Beware Over or Under Specification
If a controller is chosen too early in the design phase of a project, it could add unnecessarily to the cost as it could be over specified. Waiting to select the controller further down the line in the design process makes a lot of sense. Also look out for UNDER specifying a controller, as this could lead to additional purchases required, or delays in the schedule.
Pre-testing your controller choice
Bench testing a controller to know it’s capabilities in advance can save a lot of unnecessary effort down the line. Certainly if you’re asking a controller to do something that you’ve not undertaken before, then undertaking a bench test is better than finding out half way through the project that it just isn’t up to the job required.
Avoid ‘Canned Code’ for your PLC controller
If you’re looking at maintaining and upgrading a system for years to come (and you should be,) then ensure that the programmers have as much input into the structure, classifications and terminology of the code as possible. It’s normal to be ironing out bugs in, and making changes to a new control system and you’ll find that the facility will be on it’s feet much quicker when you’re fully in control of the coding on the new system.
Making sure the systems talk

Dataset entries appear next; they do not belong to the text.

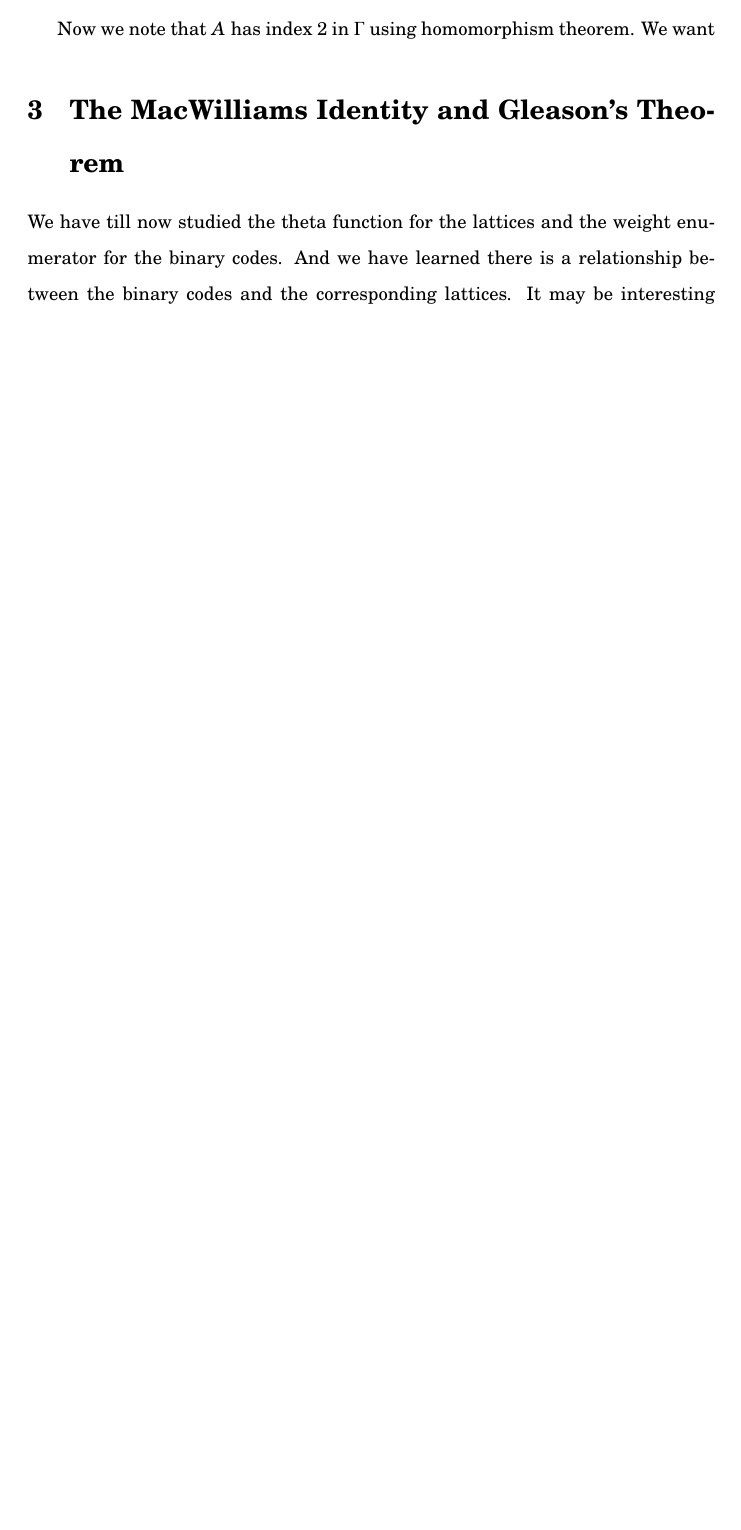
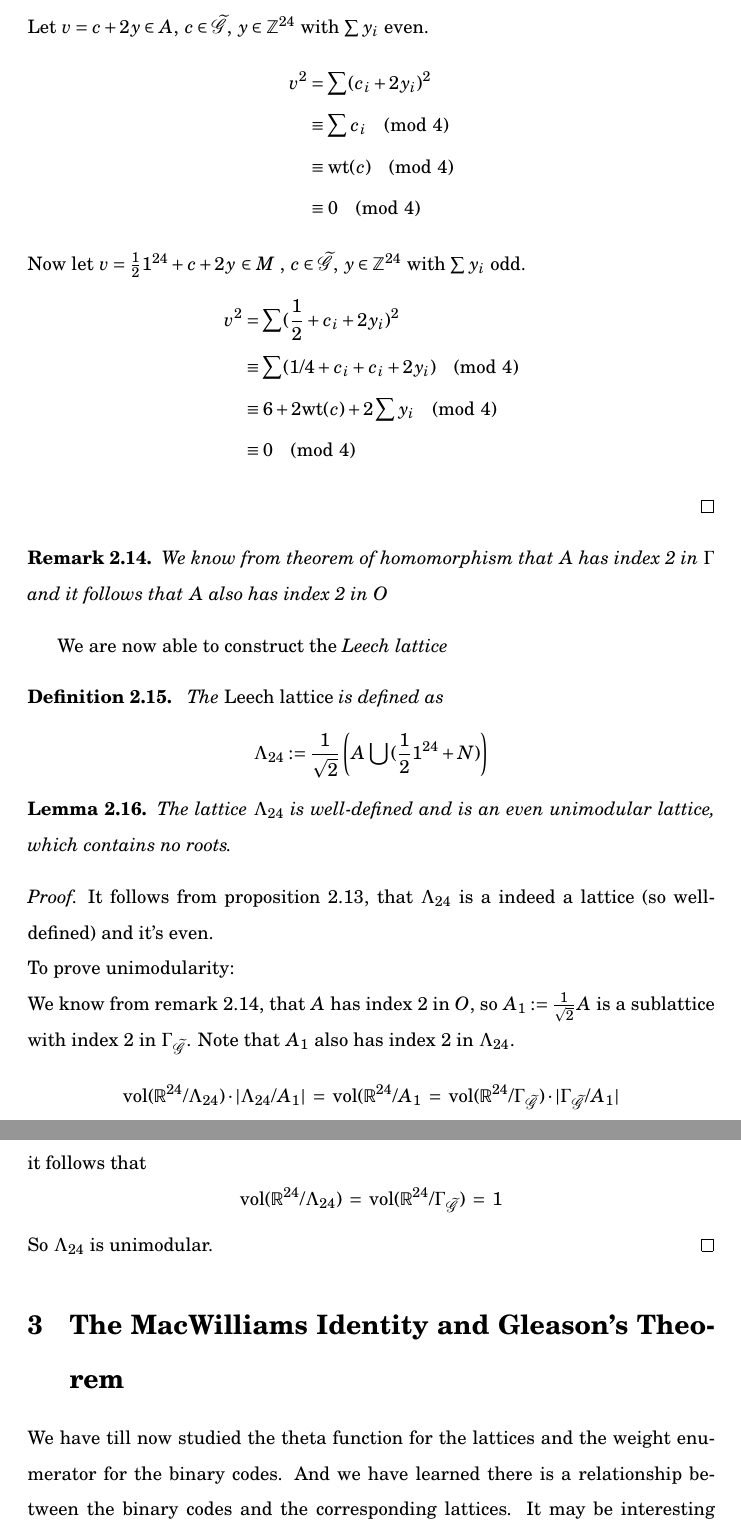
Before and after one commit to BillMark98/zahlentheorie, a LaTeX document (report/seminar.tex): part of page 21 of 29 before the commit and two parts of pages 22 and 23 of 31 after it, the two joined at a grey line, cut at the place of the change, the shorter picture padded with empty space. Compiled offline with pdfLaTeX.

Commit message:
almost done

```diff
--- a/report/seminar.tex
+++ b/report/seminar.tex
@@ -720,12 +736,49 @@ To prove that $O$ is a lattice,  we only need to prove that $O$ is closed under
 	\end{align*}
 	for some $\tilde{c} \in \cCodes$ and $\tilde{y} \in \Integer^{24}$ with $\sum{\tilde{y}_i}$ even. So $u + v \in M$,
 \end{enumerate}
-To prove the property of squared length. We consider first the vector in $A$
+To prove the property of squared length. We consider first the vector in $A$.\\
+Let $v = c + 2y \in A$, $c \in \cCodes$, $y \in \Integer^{24}$ with $\sum{y_i}$ even.
 \begin{align*}
-
+	v^2 &= \sum(c_i + 2y_i)^2 \\
+		&\equiv \sum c_i \pmod 4\\
+		&\equiv \wt{c} \pmod 4 \\
+		&\equiv 0 \pmod 4
+\end{align*}
+Now let $v = \frac{1}{2}1^{24} + c + 2y \, \in M$ , $c \in \cCodes$, $y \in \Integer^{24}$ with $\sum{y_i}$ odd.
+\begin{align*}
+	v^2 &= \sum(\frac{1}{2} + c_i + 2y_i)^2 \\
+		&\equiv \sum(1/4 + c_i + c_i + 2y_i) \pmod 4\\
+		&\equiv 6 + 2\wt{c} + 2\sum{y_i} \pmod 4 \\
+		&\equiv 0 \pmod 4
 \end{align*}
 \end{proof}
-Now we note that $A$ has index 2 in $\Gamma$ using homomorphism theorem. We want
+\begin{remark}\label{remarkLeechPreli}
+We know from theorem of homomorphism that $A$ has index 2 in $\Gamma$ and it follows that $A$ also has index 2 in $O$
+\end{remark}
+We are now able to construct the \emph{Leech lattice}
+\begin{definition}\label{defLeech}\
+The \emph{Leech lattice} is defined as
+	\[
+		\Lambda_{24} := \frac{1}{\sqrt{2}} \left( A \, \bigcup \,(\frac{1}{2}1^{24} + N) \right)
+	\]
+\end{definition}
+\begin{lemma}\label{lemmaLeech}
+The lattice $\Lambda_{24}$ is well-defined and is an even unimodular lattice, which contains no roots.
+\end{lemma}
+\begin{proof}
+It follows from proposition \ref{propLeechPreliminary}, that $\Lambda_{24}$ is a indeed a lattice (so well-defined) and it's even.\\
+To prove unimodularity:\\
+We know from remark \ref{remarkLeechPreli}, that $A$ has index $2$ in $O$, so $A_1 := \frac{1}{\sqrt{2}}A$ is a sublattice with index $2$ in $\buildLattice{\cCodes}$. Note that $A_1$ also has index $2$ in $\Lambda_{24}$.
+\[
+	\text{vol}(\Real^{24}/{\Lambda_{24}}) \cdot |\Lambda_{24}/A_1| \;=\; \text{vol}(\Real^{24}/A_1 \;=\; \text{vol}(\Real^{24}/\buildLattice{\cCodes}) \cdot |\buildLattice{\cCodes}/A_1|
+\]
+it follows that
+\[
+	\text{vol}(\Real^{24}/{\Lambda_{24}}) \; = \; \text{vol}(\Real^{24}/\buildLattice{\cCodes}) \; = \; 1
+\]
+So $\Lambda_{24}$ is unimodular.
+\end{proof}
+%Now we note that $A$ has index 2 in $\Gamma$ using homomorphism theorem. We want
 %Note that $\wt{c}$ is divisable by 4. so $x^2 \equiv \sum{y_i}$
 
 \section{The MacWilliams Identity and Gleason's Theorem}\label{sectionMacWill}
```
Also changed, not shown: report/seminar.tex (18 more changed lines), 1 other file.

Communications is key when you’re specifying a PLC. Although things have improved and standardised with ODVA, some sophisticated sensors or peripherals can still present a problem. It’s really important to choose a PLC that has all the device type communications modules. Most PLCs on the market are able to communicate on device buses, but not all can work with every type of Ethernet. Doing your research here can save a lot of problems down the line.
The importance of the Human Machine Interface first
It is best practice to ensure that you start with the HMI (Human Machine Interface) – writing your programming code first may mean that you’ve got to re-write it when you realise it won’t necessarily do what it is required to do to make management easy and efficient, (and even enjoyable), to use.
It is good practice to keep a software configuration control document up to date, so that you have to hand summaries all programmable/tunable parameters. This will be particularly useful with disaster recovery/cyber security issues.